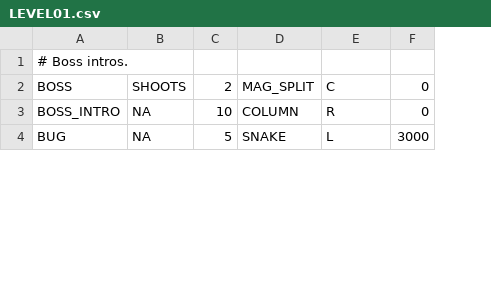
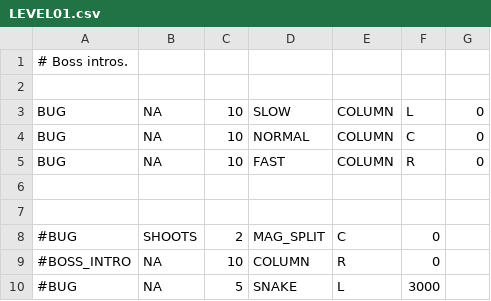
Before and after one commit to lesmiskin/mouse-quest, a CSV file: src/LEVEL01.csv, drawn as a sheet; only a part is shown; removed rows and columns are numbered as before the commit, all else as after; the diff names each change by its address in the sheet, - before the commit and + after, or states it on an @@ line.

```diff
--- a/src/LEVEL01.csv
+++ b/src/LEVEL01.csv
-column A, rows 1-4: # Boss intros. | BOSS | BOSS_INTRO | BUG
+column A, rows 8-10: #BUG | #BOSS_INTRO | #BUG
+column G, empty
+row 1: # Boss intros.
+row 2: (empty)
+row 3: BUG | NA | 10 | SLOW | COLUMN | L | 0
+row 4: BUG | NA | 10 | NORMAL | COLUMN | C | 0
+row 5: BUG | NA | 10 | FAST | COLUMN | R | 0
+row 6: (empty)
```
Also changed, not shown: 1 other file.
::::
TASK GOAL
The copy you give must repeat each record character for character, but it must not include the pictures.

RESULT OF THE TASK
Before and after one commit to lesmiskin/mouse-quest, a CSV file: src/LEVEL01.csv, drawn as a sheet; only a part is shown; removed rows and columns are numbered as before the commit, all else as after; the diff names each change by its address in the sheet, - before the commit and + after, or states it on an @@ line.

```diff
--- a/src/LEVEL01.csv
+++ b/src/LEVEL01.csv
-column A, rows 1-4: # Boss intros. | BOSS | BOSS_INTRO | BUG
+column A, rows 8-10: #BUG | #BOSS_INTRO | #BUG
+column G, empty
+row 1: # Boss intros.
+row 2: (empty)
+row 3: BUG | NA | 10 | SLOW | COLUMN | L | 0
+row 4: BUG | NA | 10 | NORMAL | COLUMN | C | 0
+row 5: BUG | NA | 10 | FAST | COLUMN | R | 0
+row 6: (empty)
```
Also changed, not shown: 1 other file.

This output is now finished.